Background Sputum examination is being increasingly used as a non-invasive method for studying airway inflammation. However, the application of sputum still presents some methodological problems and the results of sputum analysis may be substantially flawed by salivary contamination, cell and mucus debris. In addition, much work is needed to deepen the possibility of extensive application of cell and molecular biology techniques to sputum analysis.
Objective In an attempt to improve the technique of sputum processing, we investigated the effect of: (i) 20 and 11 µm filtration in addition to 40 µm on salivary contamination; (ii) Percoll density gradient centrifugation on sputum slides quality; (iii) a culture medium (Minimum Essential Medium containing HEPES 22 mm, pH 7.4: MEM) as washing and suspension solution compared to PBS on cell viability.
Methods Induced sputum samples were obtained in 37 asthmatics. 21 samples were processed as selected sputum and 16 samples as entire expectorates. After dithiotreitol (DTT) homogenization, each specimen was aliquoted in two parts of equal volume. One portion was processed with the usual method, the other using a modified method: cell pellet was suspended in sterile MEM, filtered through 40, 20 and 11 µm net filters and separated from the residual debris by Percoll gradient centrifugation.
Results As compared to the current sputum processing this method resulted in: (i) no selective bronchial cellular loss; (ii) a significant decrease of salivary contamination, particularly in entire expectorates in which squamous cells were reduced from 47 (36) to 15.5% (20) as median values and interquartile range; (iii) a higher proportion of good quality cytospins; (iv) maintenance of cell viability over the time (88% vs. 81% in MEM and PBS, respectively) 1 h after sample collection.
Conclusion In the present study we demonstrated that the proposed method is feasible and makes it possible to overcome most of the technical limits met with the commonly used method, pointing to a potential extension of induced sputum application for more sophisticated techniques.

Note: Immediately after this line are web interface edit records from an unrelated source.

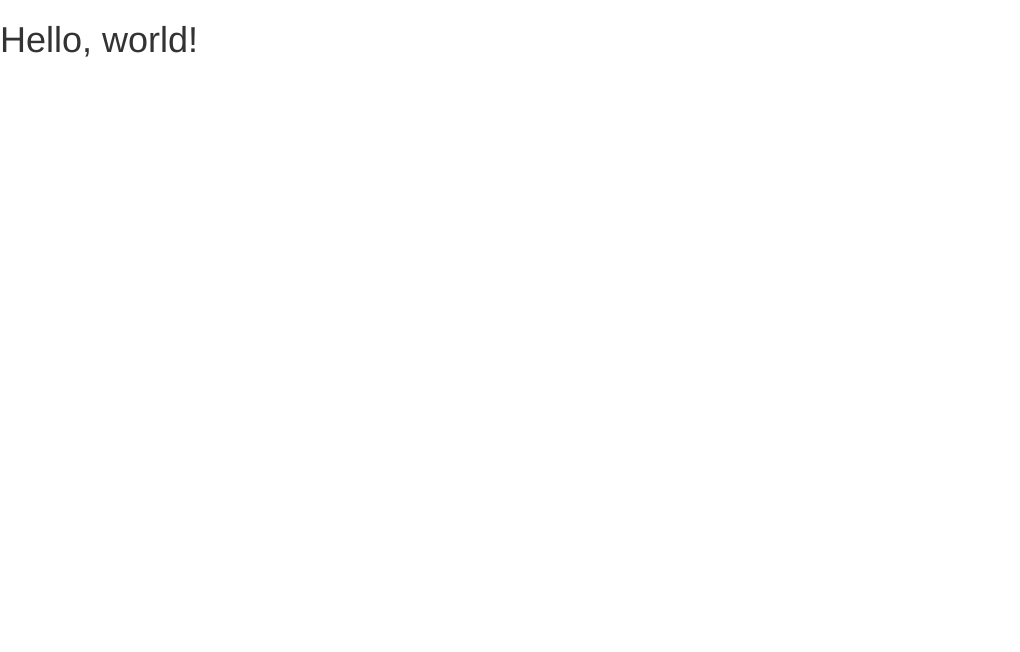
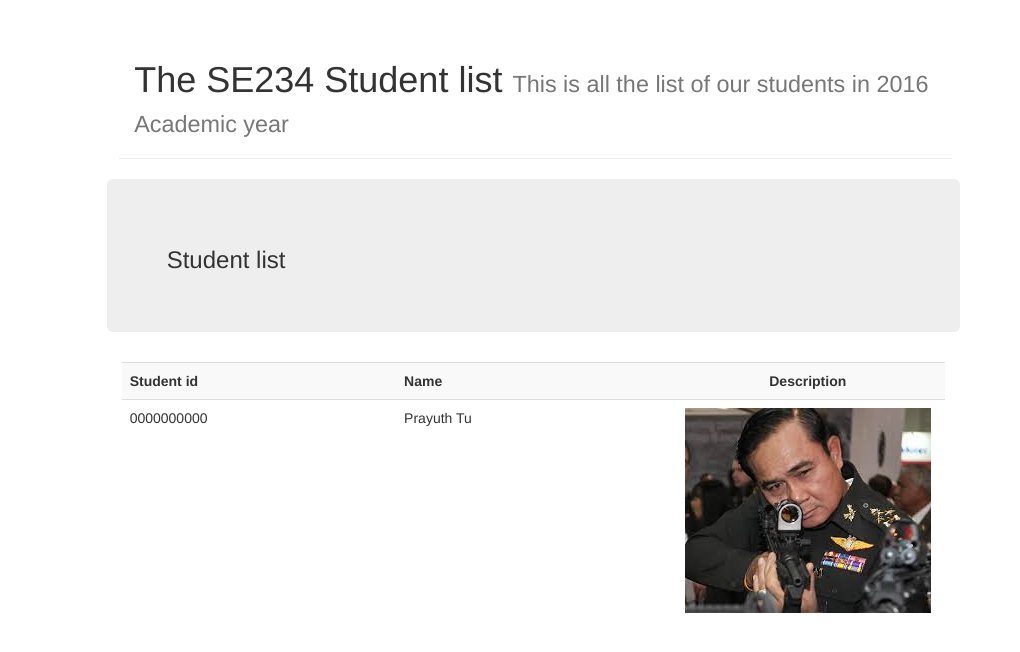
Before and after one commit to chartchai/test-travis, a website: page index.html in a window 1280 px wide. Shown: the whole page, without its empty margins (0-1020 px from the left). Drawn offline with nearby package versions, Linux system fonts and the light colour scheme.

Commit message:
update the first template

```diff
--- a/index.html
+++ b/index.html
@@ -5,7 +5,7 @@
     <meta http-equiv="X-UA-Compatible" content="IE=edge">
     <meta name="viewport" content="width=device-width, initial-scale=1">
     <!-- The above 3 meta tags *must* come first in the head; any other head content must come *after* these tags -->
-    <title>Bootstrap 101 Template</title>
+    <title>SE234 Lab2</title>
 
     <!-- Bootstrap -->
     <link href="css/bootstrap.min.css" rel="stylesheet">
@@ -18,8 +18,32 @@
     <![endif]-->
   </head>
   <body>
-    <h1>Hello, world!</h1>
-
+  <div class="container-fluid">
+	  <div class="page-header col-md-offset-1 col-md-8">
+		<h1>The SE234 Student list <small>This is all the list of our students in 2016 Academic year</small></h1>
+	 </div>
+		<div class="row">
+			<div class="jumbotron col-md-offset-1 col-md-8">
+				<h3>Student list</h3>
+			</div>
+		</div>
+		<div class="row">
+			<div class="table-responsive col-md-offset-1 col-md-8">
+				<table class="table table-striped">
+					<tr>
+						<th class="col-md-4">Student id</th>
+						<th class="col-md-4">Name </th>
+						<th class="col-md-4 text-center">Description </th>
+					</tr>
+					<tr>
+						<td>0000000000</td>
+						<td>Prayuth Tu</td>
+						<td align="center"> <a href="https://en.wikipedia.org/wiki/Prayut_Chan-o-cha"><img src="images/tu.jpg"></img></a></td>
+					</tr>
+				</table>
+			</div>
+		</div>
+	</div>
     <!-- jQuery (necessary for Bootstrap's JavaScript plugins) -->
     <script src="https://ajax.googleapis.com/ajax/libs/jquery/1.12.4/jquery.min.js"></script>
     <!-- Include all compiled plugins (below), or include individual files as needed -->
```
Also changed, not shown: images/tu.jpg (renamed from image/tu.jpg).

If you can't find a tool you're looking for, please click the link at the top of the page to "Go to old article view". Alternatively, view our Knowledge Base articles for additional help. Your feedback is important to us, so please let us know if you have comments or ideas for improvement.